The Federal Reserve provides projections on U.S. gross domestic product (GDP) four times each year; in March, June, September, and December.
Just a few days ago, the Fed released its June projections. The Fed expects the U.S. economy to grow between 1.8% and two percent this year. (Source: Federal Reserve, last accessed June 17, 2015.) The mainstream will take this number and run with it. But what you won’t hear much about is what happened to the Fed’s past economic projections.
Please look at the table below. It shows the Federal Reserve’s GDP estimates over the past few quarters.
Federal Reserve’s GDP Growth Projections
(Source: Federal Reserve, last accessed June 17, 2015.)
Looking at this chart, you can see one common denominator. Since September of 2013, the Fed’s GDP projections for 2015 have been coming down. The low side of its GDP projection has declined from three percent to 1.8%. The upper side of its GDP projection has fallen from 3.5% to two percent.
If this doesn’t smell of pessimism, I don’t know what does.
The Federal Reserve will provide its projections for 2015’s GDP two more times this year; in September and December.

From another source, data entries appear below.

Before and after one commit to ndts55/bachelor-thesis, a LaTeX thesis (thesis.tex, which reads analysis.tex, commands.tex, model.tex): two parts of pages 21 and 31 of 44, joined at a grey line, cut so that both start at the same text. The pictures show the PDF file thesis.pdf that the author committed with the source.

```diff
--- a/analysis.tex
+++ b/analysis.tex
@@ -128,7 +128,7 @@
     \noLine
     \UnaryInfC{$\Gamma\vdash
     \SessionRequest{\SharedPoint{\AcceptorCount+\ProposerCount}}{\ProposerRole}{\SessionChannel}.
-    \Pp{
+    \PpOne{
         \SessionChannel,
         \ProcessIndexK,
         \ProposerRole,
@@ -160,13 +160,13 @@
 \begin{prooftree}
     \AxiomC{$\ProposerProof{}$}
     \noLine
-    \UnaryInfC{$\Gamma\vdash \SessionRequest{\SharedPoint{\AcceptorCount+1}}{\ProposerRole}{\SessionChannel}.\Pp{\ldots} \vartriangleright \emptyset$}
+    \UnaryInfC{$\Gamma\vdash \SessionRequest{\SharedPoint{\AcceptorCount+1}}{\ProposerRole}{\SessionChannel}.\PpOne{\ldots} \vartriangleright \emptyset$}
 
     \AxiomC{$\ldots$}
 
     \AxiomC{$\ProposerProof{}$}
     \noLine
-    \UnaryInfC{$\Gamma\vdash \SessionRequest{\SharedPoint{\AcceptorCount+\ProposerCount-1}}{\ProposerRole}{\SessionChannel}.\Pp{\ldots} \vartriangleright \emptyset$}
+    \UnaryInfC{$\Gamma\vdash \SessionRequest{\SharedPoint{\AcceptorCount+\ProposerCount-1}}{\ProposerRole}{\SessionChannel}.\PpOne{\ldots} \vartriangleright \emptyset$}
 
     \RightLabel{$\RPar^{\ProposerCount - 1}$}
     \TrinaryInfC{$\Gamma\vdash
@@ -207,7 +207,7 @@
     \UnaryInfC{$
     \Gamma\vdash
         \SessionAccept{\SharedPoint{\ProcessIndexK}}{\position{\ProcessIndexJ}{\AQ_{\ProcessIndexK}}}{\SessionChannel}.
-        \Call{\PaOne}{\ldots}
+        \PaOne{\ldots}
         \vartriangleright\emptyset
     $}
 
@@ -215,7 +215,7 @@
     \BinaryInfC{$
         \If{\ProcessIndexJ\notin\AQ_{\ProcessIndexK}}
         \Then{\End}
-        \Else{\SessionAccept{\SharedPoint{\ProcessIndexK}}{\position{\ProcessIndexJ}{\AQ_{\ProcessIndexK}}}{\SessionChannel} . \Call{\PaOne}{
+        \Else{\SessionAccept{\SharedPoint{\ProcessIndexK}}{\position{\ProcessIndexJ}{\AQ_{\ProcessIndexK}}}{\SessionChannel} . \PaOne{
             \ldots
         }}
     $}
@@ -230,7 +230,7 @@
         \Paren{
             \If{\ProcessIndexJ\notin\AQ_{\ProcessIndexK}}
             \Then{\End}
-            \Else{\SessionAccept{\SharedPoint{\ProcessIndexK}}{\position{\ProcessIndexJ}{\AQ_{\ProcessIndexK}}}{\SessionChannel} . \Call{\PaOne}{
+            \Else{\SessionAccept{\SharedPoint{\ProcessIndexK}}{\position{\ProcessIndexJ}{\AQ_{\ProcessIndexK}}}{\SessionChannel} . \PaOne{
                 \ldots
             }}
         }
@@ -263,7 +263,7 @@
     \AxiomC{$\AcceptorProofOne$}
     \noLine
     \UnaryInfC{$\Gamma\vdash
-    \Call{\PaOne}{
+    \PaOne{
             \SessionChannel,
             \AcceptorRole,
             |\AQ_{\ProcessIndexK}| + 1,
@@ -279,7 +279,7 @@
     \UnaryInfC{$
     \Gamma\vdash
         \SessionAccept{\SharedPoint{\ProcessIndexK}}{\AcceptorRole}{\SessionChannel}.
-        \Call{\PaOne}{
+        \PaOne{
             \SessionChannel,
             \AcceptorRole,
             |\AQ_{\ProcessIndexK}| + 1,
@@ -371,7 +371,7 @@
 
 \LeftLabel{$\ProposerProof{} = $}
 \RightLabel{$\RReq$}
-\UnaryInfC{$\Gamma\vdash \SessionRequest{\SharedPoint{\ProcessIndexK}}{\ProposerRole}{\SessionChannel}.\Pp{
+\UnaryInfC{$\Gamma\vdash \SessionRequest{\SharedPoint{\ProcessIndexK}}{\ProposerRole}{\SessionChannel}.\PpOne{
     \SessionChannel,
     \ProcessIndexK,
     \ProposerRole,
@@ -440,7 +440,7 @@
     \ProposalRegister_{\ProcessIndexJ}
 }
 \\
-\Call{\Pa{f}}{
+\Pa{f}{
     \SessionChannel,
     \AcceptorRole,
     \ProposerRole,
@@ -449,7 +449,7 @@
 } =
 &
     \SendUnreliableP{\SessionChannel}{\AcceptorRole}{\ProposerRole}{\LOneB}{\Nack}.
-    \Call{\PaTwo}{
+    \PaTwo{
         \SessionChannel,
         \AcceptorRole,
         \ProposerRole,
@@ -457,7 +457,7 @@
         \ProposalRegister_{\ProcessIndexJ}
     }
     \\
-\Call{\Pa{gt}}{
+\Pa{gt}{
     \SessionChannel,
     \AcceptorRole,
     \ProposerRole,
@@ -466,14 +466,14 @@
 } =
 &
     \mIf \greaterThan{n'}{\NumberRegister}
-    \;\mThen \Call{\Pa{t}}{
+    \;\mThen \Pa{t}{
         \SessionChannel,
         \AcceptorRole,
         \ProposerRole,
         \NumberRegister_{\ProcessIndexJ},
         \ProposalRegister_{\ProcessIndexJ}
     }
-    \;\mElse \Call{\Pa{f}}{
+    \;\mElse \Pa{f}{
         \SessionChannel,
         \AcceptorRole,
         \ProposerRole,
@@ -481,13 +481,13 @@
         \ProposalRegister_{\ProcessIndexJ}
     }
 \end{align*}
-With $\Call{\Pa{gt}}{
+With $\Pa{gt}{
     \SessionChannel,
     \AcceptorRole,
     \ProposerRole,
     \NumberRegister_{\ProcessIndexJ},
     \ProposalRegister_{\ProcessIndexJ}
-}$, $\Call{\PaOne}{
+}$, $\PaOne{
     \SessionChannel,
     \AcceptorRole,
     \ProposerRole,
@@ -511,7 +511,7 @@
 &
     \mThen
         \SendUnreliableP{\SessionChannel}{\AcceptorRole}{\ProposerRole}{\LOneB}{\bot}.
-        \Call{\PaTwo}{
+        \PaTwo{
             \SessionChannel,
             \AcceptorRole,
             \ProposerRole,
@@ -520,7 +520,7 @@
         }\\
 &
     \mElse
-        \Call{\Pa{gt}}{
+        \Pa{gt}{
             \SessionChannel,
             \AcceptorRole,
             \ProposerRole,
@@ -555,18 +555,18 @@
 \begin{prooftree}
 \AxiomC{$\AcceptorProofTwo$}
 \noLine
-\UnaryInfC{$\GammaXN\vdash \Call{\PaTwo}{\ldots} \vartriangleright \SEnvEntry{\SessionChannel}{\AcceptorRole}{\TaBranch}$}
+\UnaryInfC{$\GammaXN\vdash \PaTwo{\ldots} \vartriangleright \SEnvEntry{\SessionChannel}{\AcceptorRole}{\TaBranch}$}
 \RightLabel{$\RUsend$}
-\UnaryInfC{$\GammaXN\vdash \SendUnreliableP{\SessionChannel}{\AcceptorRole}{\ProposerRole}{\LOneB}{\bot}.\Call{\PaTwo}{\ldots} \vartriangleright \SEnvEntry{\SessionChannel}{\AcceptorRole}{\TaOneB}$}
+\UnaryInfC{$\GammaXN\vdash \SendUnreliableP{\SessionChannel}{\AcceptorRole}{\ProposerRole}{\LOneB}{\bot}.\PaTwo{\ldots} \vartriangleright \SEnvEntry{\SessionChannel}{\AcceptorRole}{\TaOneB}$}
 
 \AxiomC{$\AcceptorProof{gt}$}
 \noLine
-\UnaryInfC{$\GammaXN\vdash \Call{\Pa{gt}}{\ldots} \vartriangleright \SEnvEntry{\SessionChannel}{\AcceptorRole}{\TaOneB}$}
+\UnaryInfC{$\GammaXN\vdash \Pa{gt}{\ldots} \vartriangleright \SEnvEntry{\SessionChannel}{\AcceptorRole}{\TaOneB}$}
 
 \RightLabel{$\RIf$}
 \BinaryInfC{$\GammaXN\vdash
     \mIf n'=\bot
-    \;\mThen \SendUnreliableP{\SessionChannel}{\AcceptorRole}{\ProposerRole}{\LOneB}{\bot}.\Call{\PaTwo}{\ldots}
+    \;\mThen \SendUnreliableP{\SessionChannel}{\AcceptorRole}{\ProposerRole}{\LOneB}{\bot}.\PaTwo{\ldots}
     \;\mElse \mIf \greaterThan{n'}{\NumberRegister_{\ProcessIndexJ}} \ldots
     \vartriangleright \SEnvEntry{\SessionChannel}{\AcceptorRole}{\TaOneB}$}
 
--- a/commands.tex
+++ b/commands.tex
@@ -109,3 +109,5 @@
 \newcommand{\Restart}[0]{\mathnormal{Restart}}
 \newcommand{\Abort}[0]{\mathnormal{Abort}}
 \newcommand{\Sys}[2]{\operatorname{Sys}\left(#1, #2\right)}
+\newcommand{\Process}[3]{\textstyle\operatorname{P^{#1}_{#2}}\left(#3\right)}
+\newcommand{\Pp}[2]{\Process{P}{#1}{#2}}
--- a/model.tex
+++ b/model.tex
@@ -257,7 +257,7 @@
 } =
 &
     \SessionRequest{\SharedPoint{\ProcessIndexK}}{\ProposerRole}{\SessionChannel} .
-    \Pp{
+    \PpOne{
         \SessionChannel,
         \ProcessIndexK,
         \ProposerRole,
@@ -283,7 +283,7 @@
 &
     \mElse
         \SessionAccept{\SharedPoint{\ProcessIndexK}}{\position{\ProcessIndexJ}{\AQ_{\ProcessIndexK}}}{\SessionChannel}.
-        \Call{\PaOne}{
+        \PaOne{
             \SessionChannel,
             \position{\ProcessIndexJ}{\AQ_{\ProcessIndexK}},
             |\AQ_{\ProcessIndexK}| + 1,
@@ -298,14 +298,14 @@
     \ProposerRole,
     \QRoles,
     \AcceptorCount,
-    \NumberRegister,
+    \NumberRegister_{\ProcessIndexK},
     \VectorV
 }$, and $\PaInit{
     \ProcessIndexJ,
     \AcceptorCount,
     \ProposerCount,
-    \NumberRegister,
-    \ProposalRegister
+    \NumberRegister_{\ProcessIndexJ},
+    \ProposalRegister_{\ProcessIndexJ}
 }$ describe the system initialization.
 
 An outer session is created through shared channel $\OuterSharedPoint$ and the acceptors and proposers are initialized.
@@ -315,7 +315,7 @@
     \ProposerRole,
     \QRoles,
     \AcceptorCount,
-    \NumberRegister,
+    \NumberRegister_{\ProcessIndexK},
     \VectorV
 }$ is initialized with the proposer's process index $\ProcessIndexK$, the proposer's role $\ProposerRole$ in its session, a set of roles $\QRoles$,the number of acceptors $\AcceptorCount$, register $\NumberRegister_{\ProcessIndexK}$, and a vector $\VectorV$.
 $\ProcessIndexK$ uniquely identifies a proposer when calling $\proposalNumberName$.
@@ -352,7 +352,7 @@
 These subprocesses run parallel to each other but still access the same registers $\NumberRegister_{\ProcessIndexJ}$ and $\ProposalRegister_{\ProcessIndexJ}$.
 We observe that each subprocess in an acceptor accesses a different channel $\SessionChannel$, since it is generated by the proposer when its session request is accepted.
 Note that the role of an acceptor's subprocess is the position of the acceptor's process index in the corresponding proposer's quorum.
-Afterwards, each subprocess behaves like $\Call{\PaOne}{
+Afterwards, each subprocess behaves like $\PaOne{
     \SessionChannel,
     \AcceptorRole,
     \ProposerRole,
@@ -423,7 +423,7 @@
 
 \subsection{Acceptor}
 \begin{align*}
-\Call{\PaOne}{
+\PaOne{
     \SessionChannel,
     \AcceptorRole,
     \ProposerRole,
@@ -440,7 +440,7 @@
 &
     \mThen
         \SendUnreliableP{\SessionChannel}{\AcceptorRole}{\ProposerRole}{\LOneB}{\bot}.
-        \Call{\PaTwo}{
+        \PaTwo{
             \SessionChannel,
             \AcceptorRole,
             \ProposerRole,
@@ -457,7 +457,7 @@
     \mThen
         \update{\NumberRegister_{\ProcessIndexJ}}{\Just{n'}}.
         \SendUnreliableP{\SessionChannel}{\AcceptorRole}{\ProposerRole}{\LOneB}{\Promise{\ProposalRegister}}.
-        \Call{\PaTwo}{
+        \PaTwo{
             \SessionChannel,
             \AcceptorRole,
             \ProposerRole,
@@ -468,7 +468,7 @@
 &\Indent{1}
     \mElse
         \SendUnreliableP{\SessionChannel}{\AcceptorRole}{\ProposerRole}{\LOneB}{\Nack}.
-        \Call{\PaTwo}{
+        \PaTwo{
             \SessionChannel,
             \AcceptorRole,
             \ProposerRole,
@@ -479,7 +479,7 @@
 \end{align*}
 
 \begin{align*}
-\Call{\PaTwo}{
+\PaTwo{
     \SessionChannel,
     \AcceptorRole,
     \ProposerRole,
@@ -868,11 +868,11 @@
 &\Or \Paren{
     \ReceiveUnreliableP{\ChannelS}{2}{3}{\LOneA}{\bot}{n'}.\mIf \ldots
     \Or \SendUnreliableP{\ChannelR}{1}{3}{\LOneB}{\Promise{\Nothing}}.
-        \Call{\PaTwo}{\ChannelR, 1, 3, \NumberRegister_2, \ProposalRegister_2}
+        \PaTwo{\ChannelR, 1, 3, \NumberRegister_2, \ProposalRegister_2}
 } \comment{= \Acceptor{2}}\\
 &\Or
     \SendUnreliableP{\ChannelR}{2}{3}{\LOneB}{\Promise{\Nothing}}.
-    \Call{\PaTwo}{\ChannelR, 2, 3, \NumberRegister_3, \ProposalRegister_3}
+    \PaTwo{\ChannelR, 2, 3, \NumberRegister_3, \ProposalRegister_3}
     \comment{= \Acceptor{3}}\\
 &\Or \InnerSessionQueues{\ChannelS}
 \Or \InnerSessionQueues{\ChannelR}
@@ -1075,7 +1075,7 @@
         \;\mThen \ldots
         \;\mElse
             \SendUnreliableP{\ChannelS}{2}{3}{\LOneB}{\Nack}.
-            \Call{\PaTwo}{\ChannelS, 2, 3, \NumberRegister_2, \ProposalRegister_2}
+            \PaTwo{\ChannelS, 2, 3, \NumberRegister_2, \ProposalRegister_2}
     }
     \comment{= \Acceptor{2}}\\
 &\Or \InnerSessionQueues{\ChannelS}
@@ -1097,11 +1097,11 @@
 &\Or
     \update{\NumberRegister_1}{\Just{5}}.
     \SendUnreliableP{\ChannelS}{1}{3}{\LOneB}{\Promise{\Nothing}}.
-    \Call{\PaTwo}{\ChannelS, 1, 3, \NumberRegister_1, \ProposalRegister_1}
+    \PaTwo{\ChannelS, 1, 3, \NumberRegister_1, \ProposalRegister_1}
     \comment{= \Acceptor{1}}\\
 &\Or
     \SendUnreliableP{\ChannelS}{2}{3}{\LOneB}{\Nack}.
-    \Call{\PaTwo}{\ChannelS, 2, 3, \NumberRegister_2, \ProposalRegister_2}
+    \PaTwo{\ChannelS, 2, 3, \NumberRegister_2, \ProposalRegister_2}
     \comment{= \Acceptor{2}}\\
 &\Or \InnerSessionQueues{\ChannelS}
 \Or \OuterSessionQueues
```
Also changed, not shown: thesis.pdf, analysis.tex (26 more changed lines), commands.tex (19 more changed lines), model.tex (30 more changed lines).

Don’t be surprised to see their growth projections decline even further.
Interest Rates Headed Higher
According to the Federal Open Market Committee (FOMC), participants (Fed governors) expect interest rates to go higher this year…from a current Federal Funds Rate of 0.25% to a rate between 0.375% and 0.875% by the end of 2015.
By 2016, the Federal Funds Rate is expected to increase to around or above 1.375%, after which it is to rise to or above 2.375% by 2017. Yes, you’ve done the math right. If the bellwether Federal Funds Rate increases to 2.375% by 2017, it will be 850% higher than today’s rate!
Six Reasons Why the Fed Will Raise Interest Rates in 2015
The Federal Reserve’s projections have been increasingly pessimistic towards the U.S. economy. But at the same time, it is saying interest rates will rise. If the Fed expects economic growth to decline, why raise interest rates? After all, higher interest rates are supposed to be a tool for central banks to cool down an overheated economy…and the U.S. economy is anything but heated according to the Fed’s projections.
Here are my six reasons why the Fed will raise rates this year:
- The Fed has been telling the market since last year that it would increase interest rates. Even with the economy slowing, it has to save face and do so.
- After printing so many trillions of new dollars during its various QE programs, the Fed wants to show us it was the right thing to do and that it worked.
- To support the value of the U.S. dollar in the wake of its declining status as the reserve currency of the world, the Fed wants to raise interest rates to show the supremacy of the greenback.
- While other central banks are either printing money or lowering their interest rates to stimulate their economies, the Fed wants to show the world the U.S. has recovered and is on the road to economic prosperity again.
- If the job numbers for June, July, and August are strong, and the “official” employment rate falls below five percent, the Fed will need to raise rates to alleviate wage growth pressure.
- Finally, the Fed is concerned all the trillions of dollars it has printed will cause price inflation. Hence, raising rates will pour some cold water on inflation before it has a chance to get going.
Of course, the Fed could be raising interest rates due to a combination of the above factors.
What the crash in the bond market has been telling us is crystal clear: interest rates are moving higher.